Items from a data source
• • • • • • •

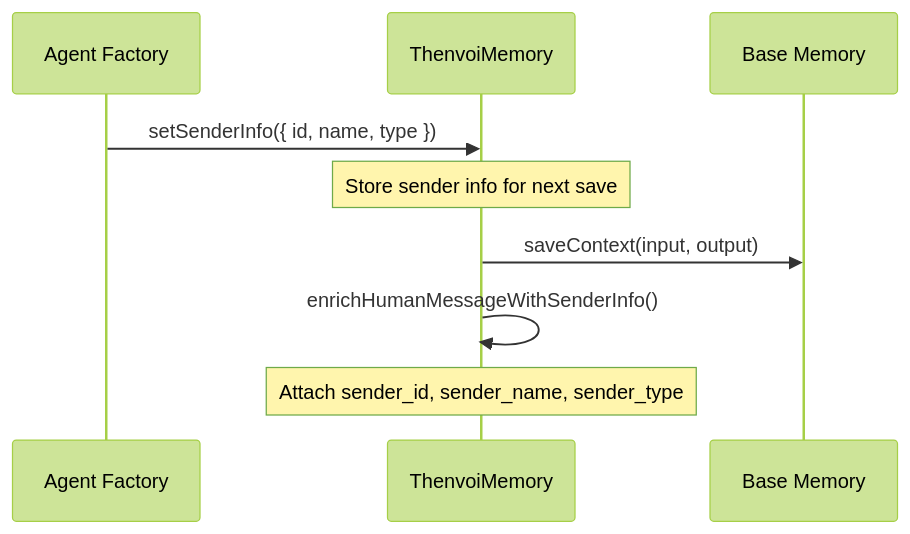
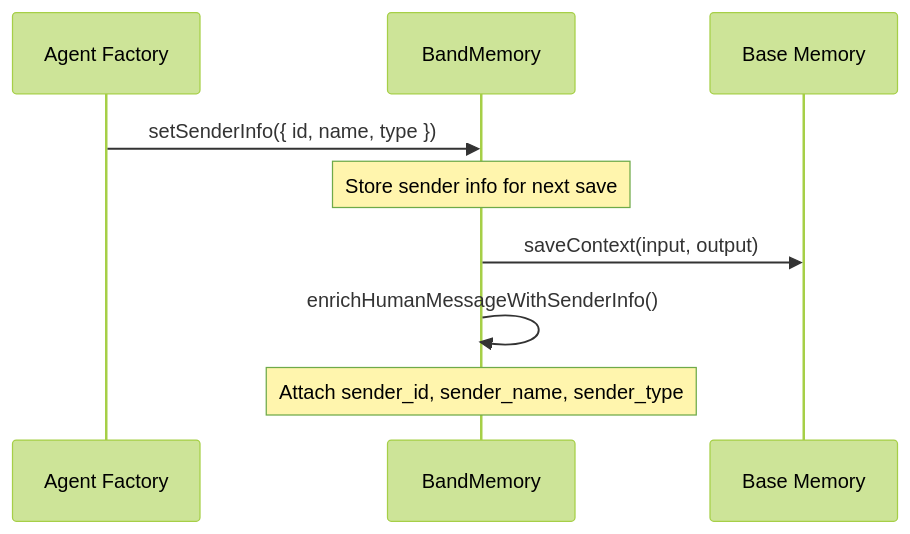
One commit to thenvoi/n8n-nodes-thenvoi changed the ninth of 10 diagrams in docs/architecture/agent/memory/memory_system_guide.md. Above: the diagram before and after it, drawn with Mermaid (forest theme). The commit also changed other lines of this file and 157 other files, not shown here.

First line of the commit message:
feat!: rename organization from Thenvoi to Band

````diff
--- a/docs/architecture/agent/memory/memory_system_guide.md
+++ b/docs/architecture/agent/memory/memory_system_guide.md
@@ -375,13 +375,13 @@
 ```mermaid
 sequenceDiagram
     participant Factory as Agent Factory
-    participant Memory as ThenvoiMemory
+    participant Memory as BandMemory
     participant BM as Base Memory
 
     Factory->>Memory: setSenderInfo({ id, name, type })
     Note over Memory: Store sender info for next save
     
     Memory->>BM: saveContext(input, output)
     Memory->>Memory: enrichHumanMessageWithSenderInfo()
     Note over Memory: Attach sender_id, sender_name, sender_type
 ```
````
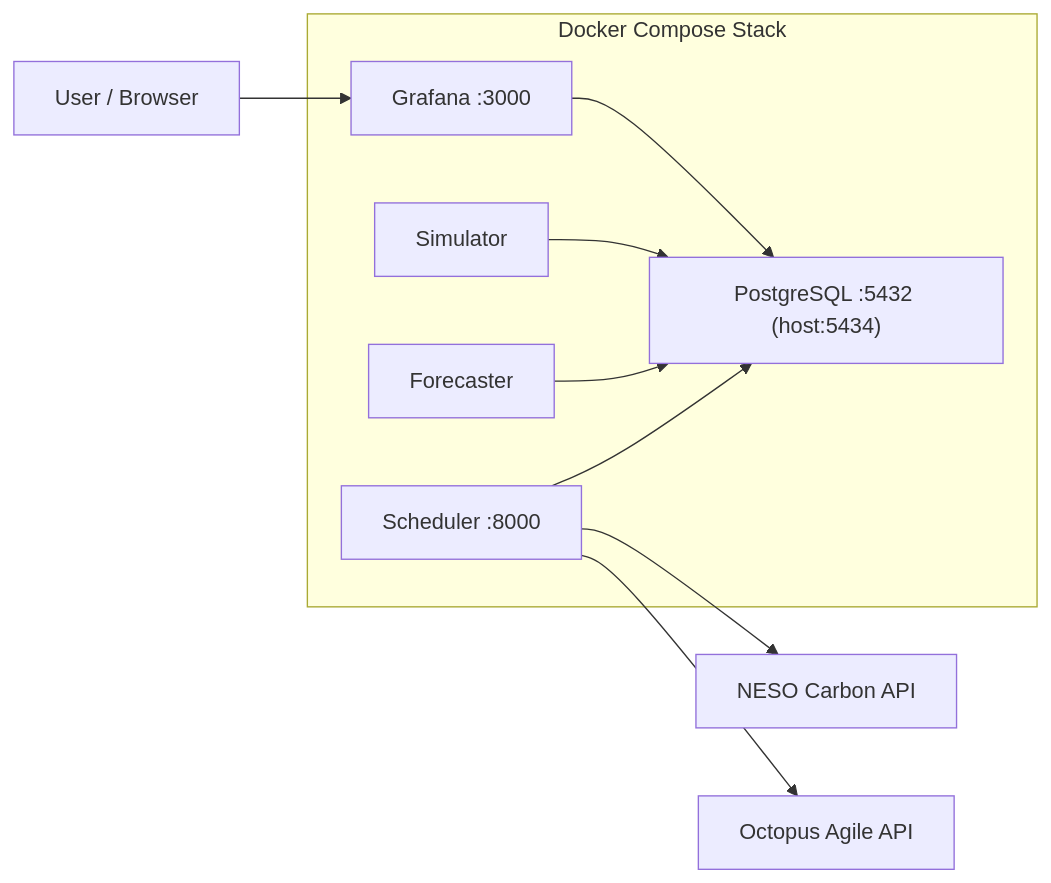
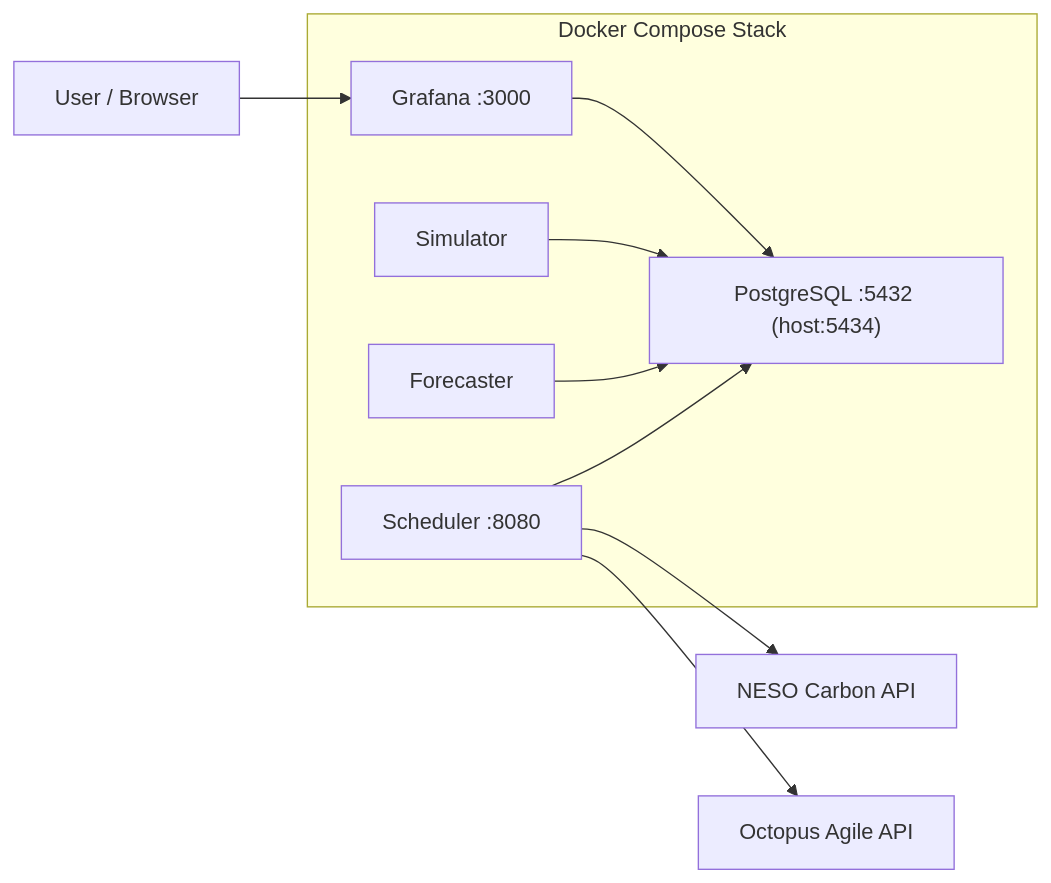
One commit to idt4gdc/idt4gdc-grafana-demo changed the first of 2 diagrams in README.md. Above: the diagram before and after it, drawn with Mermaid. The commit also changed other lines of this file and 6 other files, not shown here.

````diff
--- a/README.md
+++ b/README.md
@@ -163,18 +163,18 @@
 ```mermaid
 flowchart LR
     U["User / Browser"] --> G["Grafana :3000"]
     G --> P["PostgreSQL :5432 (host:5434)"]
     S["Simulator"] --> P
     F["Forecaster"] --> P
-    SC["Scheduler :8000"] --> P
+    SC["Scheduler :8080"] --> P
     SC --> NESO["NESO Carbon API"]
     SC --> OCT["Octopus Agile API"]
 
     subgraph DemoStack["Docker Compose Stack"]
         G
         P
         S
         F
         SC
     end
 ```
````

• • • • • • •

:: What is required ::
Each entry above is to be duplicated exactly, and its pictures omitted.

:: Written answer ::
One commit to thenvoi/n8n-nodes-thenvoi changed the ninth of 10 diagrams in docs/architecture/agent/memory/memory_system_guide.md. Above: the diagram before and after it, drawn with Mermaid (forest theme). The commit also changed other lines of this file and 157 other files, not shown here.

First line of the commit message:
feat!: rename organization from Thenvoi to Band

````diff
--- a/docs/architecture/agent/memory/memory_system_guide.md
+++ b/docs/architecture/agent/memory/memory_system_guide.md
@@ -375,13 +375,13 @@
 ```mermaid
 sequenceDiagram
     participant Factory as Agent Factory
-    participant Memory as ThenvoiMemory
+    participant Memory as BandMemory
     participant BM as Base Memory
 
     Factory->>Memory: setSenderInfo({ id, name, type })
     Note over Memory: Store sender info for next save
     
     Memory->>BM: saveContext(input, output)
     Memory->>Memory: enrichHumanMessageWithSenderInfo()
     Note over Memory: Attach sender_id, sender_name, sender_type
 ```
````
One commit to idt4gdc/idt4gdc-grafana-demo changed the first of 2 diagrams in README.md. Above: the diagram before and after it, drawn with Mermaid. The commit also changed other lines of this file and 6 other files, not shown here.

````diff
--- a/README.md
+++ b/README.md
@@ -163,18 +163,18 @@
 ```mermaid
 flowchart LR
     U["User / Browser"] --> G["Grafana :3000"]
     G --> P["PostgreSQL :5432 (host:5434)"]
     S["Simulator"] --> P
     F["Forecaster"] --> P
-    SC["Scheduler :8000"] --> P
+    SC["Scheduler :8080"] --> P
     SC --> NESO["NESO Carbon API"]
     SC --> OCT["Octopus Agile API"]
 
     subgraph DemoStack["Docker Compose Stack"]
         G
         P
         S
         F
         SC
     end
 ```
````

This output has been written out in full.